Germany offers a unique blend of historical landmarks, modern art, and vibrant culture. It’s a country where you can explore castles, enjoy the natural beauty of the Black Forest, and participate in world-famous festivals like Oktoberfest. The blend of old-world charm and contemporary life makes Germany a fascinating destination for travelers. Plan your trip to Germany and test your knowledge about Germany with a Travel to Germany Quiz at For more information, visit the official tourism website at


Public Transit

Germany’s public transit system is extensive and reliable, covering buses, trams, U-Bahn (subway), and S-Bahn (suburban trains). Major cities like Berlin, Munich, and Hamburg have comprehensive networks. A single ticket can often be used across different modes of transport within the same city. Costs vary by city but are generally affordable, with options for daily, weekly, or monthly passes. The system is considered safe to use at all hours.


Taxis are reliable and can be hailed on the street or ordered via phone or app. They are metered, with initial charges around €3.50-€4.00 and about €2.00 per kilometer thereafter. Taxis are safe, but more expensive compared to public transportation.


Driving in Germany is on the right-hand side. The country is famous for its Autobahn, where many sections have no speed limit. However, the recommended speed is 130 km/h (about 81 mph). Alcohol limit is 0.05% BAC. An International Driving Permit is recommended for non-EU drivers.

Attractions and Shopping

Shops typically open from 10 am to 8 pm, Monday to Saturday. Sunday shopping is rare except for certain Sundays declared open by cities. Museums are usually closed on Mondays. Lunch is typically from 12 pm to 2 pm, and dinner from 6 pm to 8 pm. Some restaurants may close in the afternoon.
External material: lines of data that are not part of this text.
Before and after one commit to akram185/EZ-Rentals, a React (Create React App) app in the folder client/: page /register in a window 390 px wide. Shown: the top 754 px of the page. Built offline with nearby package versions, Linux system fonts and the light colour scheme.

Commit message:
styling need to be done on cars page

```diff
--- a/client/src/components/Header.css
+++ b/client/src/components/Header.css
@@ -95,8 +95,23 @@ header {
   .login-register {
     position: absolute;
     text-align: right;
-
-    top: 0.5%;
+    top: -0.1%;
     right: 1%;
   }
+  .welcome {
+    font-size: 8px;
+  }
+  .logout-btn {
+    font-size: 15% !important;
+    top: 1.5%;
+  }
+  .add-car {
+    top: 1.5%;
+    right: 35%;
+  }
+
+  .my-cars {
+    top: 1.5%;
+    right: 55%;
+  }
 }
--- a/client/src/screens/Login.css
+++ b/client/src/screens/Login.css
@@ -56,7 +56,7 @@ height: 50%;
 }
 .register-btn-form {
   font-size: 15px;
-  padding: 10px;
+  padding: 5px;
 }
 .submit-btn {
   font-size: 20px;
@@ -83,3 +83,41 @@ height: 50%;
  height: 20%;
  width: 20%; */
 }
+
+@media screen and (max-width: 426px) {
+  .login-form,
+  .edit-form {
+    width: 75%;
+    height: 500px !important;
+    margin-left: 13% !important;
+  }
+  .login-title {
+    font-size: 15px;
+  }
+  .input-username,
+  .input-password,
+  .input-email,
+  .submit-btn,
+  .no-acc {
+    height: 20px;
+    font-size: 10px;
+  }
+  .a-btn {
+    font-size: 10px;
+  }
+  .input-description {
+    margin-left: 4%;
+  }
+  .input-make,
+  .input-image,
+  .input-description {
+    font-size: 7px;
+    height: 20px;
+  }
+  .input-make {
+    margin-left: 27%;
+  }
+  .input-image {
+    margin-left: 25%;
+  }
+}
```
Tipping Culture

Tipping is customary in Germany, with a usual 5-10% of the bill in restaurants, rounded up to the nearest euro for taxis. It’s not required but appreciated for good service.

Duty Free

Non-EU residents are eligible for a VAT refund on purchases over €25 made in a single store on the same day. Keep your receipts and look for the “Tax-Free Shopping” sticker in store windows. Claim your refund at the airport upon departure.


Germany is generally safe. Emergency numbers are 112 for the general emergency and 110 for the police.

Water & Food Quality

Tap water is safe to drink. Food safety standards are high, with strict regulations in place.


Watch out for pickpocketing in crowded areas and tourist spots. Scams targeting tourists can occur. Exercise the usual precautions.


Healthcare in Germany is of high quality but can be expensive for tourists. Travel insurance is strongly recommended.

General Tips


German is the official language. English is widely spoken, especially in tourist areas and among younger people.


The Euro (€) is the currency. Credit cards are widely accepted, but carrying some cash is advisable as smaller establishments might not accept cards.

Electrical Outlets

Type C and F, with a standard voltage of 230 V and frequency of 50 Hz.


Germany has a temperate seasonal climate. Summers (June-August) are warm, with temperatures around 20-30°C (68-86°F). Winters (December-February) can be cold, with temperatures often dropping below 0°C (32°F). Rain is distributed throughout the year.